ASSIGNMENT:
Work out how many lines in this listing hold the word "pages", and give the number with nothing added.

◆ ◆ ◆ ◆

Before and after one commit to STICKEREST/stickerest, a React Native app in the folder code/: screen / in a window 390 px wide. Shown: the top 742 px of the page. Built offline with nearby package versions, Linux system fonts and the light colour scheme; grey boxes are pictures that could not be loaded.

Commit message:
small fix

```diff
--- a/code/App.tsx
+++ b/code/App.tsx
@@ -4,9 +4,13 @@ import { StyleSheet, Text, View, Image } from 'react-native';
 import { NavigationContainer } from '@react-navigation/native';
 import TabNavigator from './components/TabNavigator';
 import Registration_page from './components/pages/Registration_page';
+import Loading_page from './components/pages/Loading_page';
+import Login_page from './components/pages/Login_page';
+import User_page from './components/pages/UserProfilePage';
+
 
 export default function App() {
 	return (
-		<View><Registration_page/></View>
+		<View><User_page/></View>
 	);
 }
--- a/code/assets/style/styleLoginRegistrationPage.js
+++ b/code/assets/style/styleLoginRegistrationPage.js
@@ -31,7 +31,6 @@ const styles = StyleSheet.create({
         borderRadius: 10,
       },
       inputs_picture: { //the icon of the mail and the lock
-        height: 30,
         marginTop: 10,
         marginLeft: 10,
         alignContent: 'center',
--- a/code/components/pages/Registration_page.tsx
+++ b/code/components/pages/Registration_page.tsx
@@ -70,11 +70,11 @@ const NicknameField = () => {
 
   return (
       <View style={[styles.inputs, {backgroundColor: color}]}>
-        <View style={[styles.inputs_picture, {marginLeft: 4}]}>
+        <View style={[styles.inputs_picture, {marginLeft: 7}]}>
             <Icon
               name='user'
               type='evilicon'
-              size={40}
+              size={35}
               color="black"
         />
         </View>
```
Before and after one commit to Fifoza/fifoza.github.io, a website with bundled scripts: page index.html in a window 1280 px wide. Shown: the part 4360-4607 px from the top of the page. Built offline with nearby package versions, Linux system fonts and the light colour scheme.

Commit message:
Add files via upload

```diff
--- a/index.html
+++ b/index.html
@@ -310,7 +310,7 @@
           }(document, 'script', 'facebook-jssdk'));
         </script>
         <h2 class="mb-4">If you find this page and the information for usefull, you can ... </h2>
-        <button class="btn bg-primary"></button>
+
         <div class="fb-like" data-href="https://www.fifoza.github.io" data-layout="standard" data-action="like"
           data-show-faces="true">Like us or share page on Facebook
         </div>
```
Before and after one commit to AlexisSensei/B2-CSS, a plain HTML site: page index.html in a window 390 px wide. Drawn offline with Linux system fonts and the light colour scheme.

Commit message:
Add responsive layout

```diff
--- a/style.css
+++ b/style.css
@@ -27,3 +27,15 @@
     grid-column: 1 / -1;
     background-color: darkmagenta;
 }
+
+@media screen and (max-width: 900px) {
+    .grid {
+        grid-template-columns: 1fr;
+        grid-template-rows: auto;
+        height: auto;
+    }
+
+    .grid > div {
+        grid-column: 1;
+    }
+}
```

◆ ◆ ◆ ◆

ANSWER BELOW:
6